Controlling Listeria monocytogenes on Pork Meat with Combinations of Lyophilized Cell-adsorbed Bacteriocin of Lactobacillus curvatus CWBI-B28 and Organic Acids or Salts
- *Corresponding Author:
- Privat Kouakou
Laboratoire de Biochimie et Sciences des Aliments (LaBSA)
22 BP : 582 Abidjan 22, Belgium
E-mail: [email protected]
Received date: 11/04/2016 Accepted date: 03/05/2016 Published date: 16/05/2016

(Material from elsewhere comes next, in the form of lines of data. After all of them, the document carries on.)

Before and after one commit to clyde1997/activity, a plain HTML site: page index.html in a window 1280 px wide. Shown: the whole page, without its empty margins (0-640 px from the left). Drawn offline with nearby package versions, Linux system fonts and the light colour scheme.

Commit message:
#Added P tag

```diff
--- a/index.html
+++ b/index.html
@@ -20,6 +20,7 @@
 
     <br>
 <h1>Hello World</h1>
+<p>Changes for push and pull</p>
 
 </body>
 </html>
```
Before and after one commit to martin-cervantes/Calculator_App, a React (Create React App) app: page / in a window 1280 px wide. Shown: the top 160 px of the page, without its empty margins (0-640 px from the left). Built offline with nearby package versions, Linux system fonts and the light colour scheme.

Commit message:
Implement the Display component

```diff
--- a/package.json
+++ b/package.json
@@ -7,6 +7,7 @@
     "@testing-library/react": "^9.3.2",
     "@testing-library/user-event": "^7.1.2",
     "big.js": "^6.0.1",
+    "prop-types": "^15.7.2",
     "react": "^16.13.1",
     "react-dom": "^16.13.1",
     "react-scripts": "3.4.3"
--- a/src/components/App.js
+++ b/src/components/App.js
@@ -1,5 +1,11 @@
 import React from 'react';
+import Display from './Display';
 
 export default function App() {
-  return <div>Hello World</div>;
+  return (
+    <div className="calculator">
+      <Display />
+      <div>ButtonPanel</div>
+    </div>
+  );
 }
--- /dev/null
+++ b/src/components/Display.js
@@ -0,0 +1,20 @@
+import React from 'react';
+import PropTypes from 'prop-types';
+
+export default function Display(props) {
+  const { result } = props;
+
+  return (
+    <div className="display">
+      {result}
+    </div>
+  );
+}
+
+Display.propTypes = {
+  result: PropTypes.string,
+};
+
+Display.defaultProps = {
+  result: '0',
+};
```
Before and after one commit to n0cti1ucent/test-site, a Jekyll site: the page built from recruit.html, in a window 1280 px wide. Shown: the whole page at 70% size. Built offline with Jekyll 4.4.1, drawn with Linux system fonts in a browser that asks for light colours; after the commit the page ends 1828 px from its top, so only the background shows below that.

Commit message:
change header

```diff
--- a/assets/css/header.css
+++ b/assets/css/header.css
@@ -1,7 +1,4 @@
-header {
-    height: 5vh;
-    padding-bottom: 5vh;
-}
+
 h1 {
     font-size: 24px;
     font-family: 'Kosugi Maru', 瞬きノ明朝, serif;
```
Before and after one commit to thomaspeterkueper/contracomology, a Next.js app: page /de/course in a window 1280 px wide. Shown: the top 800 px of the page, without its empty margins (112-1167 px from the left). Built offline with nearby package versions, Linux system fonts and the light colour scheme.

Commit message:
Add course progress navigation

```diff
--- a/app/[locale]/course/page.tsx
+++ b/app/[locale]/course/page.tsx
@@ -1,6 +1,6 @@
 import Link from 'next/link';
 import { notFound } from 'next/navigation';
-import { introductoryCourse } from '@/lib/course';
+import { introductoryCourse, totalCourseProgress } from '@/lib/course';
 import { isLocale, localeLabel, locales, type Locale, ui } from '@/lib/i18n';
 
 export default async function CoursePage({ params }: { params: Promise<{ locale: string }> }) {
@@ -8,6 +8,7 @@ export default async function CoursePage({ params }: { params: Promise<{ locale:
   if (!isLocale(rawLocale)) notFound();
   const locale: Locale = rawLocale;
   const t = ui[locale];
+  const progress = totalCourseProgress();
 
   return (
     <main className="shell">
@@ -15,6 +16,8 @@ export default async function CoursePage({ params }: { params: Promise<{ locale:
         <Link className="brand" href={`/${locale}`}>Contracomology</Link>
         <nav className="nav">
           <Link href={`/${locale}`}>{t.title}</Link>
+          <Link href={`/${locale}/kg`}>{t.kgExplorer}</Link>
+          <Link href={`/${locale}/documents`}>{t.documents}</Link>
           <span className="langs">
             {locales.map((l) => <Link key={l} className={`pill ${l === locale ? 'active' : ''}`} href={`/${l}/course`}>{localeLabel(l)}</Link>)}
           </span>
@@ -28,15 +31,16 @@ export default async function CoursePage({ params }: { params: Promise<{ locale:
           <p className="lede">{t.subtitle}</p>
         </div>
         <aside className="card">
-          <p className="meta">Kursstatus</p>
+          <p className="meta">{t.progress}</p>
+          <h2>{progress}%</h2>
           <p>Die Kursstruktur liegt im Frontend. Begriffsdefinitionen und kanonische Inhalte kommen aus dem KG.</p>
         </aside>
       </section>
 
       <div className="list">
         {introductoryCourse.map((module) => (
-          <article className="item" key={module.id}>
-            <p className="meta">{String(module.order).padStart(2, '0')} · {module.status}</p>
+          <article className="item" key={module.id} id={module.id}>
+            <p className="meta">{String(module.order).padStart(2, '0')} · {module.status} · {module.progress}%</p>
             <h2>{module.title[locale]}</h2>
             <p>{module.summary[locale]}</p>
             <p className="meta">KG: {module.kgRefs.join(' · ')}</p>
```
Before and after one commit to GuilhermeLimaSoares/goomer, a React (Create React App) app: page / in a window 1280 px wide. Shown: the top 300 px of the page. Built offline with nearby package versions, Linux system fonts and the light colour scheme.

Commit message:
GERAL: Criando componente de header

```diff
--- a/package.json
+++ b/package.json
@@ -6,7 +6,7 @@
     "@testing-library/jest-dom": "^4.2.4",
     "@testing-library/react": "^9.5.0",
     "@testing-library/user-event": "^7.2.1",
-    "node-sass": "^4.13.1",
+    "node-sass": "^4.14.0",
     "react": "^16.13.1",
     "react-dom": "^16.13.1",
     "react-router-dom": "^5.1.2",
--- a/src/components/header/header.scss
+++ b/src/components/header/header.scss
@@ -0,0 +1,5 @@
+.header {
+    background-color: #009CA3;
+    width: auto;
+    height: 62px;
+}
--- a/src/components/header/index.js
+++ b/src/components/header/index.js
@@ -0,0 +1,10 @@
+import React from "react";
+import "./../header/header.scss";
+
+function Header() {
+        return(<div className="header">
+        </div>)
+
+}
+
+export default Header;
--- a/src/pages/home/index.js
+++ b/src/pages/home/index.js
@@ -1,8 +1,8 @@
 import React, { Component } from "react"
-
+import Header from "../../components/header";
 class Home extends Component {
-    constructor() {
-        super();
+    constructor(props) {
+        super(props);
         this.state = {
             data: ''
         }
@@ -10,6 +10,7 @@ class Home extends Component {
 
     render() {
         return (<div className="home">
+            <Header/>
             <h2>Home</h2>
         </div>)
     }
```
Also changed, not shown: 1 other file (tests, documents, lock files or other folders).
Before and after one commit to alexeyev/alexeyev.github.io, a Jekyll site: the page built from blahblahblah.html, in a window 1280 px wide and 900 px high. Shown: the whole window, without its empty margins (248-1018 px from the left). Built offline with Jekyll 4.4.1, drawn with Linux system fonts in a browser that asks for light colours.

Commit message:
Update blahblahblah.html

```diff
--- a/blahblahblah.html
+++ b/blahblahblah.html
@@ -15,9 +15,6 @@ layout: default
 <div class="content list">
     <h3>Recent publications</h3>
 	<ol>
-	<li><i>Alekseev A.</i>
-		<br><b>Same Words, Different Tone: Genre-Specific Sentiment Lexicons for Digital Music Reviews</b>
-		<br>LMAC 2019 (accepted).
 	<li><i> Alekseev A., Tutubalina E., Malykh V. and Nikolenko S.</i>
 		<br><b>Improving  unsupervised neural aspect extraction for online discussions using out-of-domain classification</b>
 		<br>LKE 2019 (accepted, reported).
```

The main aim of this study was to see if the antilisterial action of lyophilized cell-adsorbed bacteriocin from Lactobacillus curvatus CWBI-B28 might be reinforced by simultaneous treatment with an organic acid or salt. Slices of raw pork (lean bacon) inoculated with Listeria monocytogenes (at 102 cfu/g meat) were either vacuum packaged directly and stored at 4°C or treated prior to packaging with a solution containing either lyophilized cell-adsorbed bacteriocin from Lactobacillus curvatus CWBI-B28 (at 1 g/100 mL), an organic acid or salt, or both. The organic acids/salts used were acetic acid, lactic acid, sodium acetate, sodium diacetate, potassium sorbate, and potassium benzoate and the concentrations of the corresponding solutions were calculated so as to treat each slice with approximately 0.1, 0.3, or 0.5 mg acid/salt. Of the antimicrobials used alone, LCaB had the strongest inhibitory effect (a 1-Log reduction in the Listeria cfu count after two weeks, followed by an increase). In combination with LCaB, three antimicrobials had a much more drastic effect: acetic acid, sodium diacetate, and potassium benzoate. At the highest acid/salt concentration tested in such combinations, Listeria became undetectable after one or two weeks and remained so until the end of the 6-week experiment.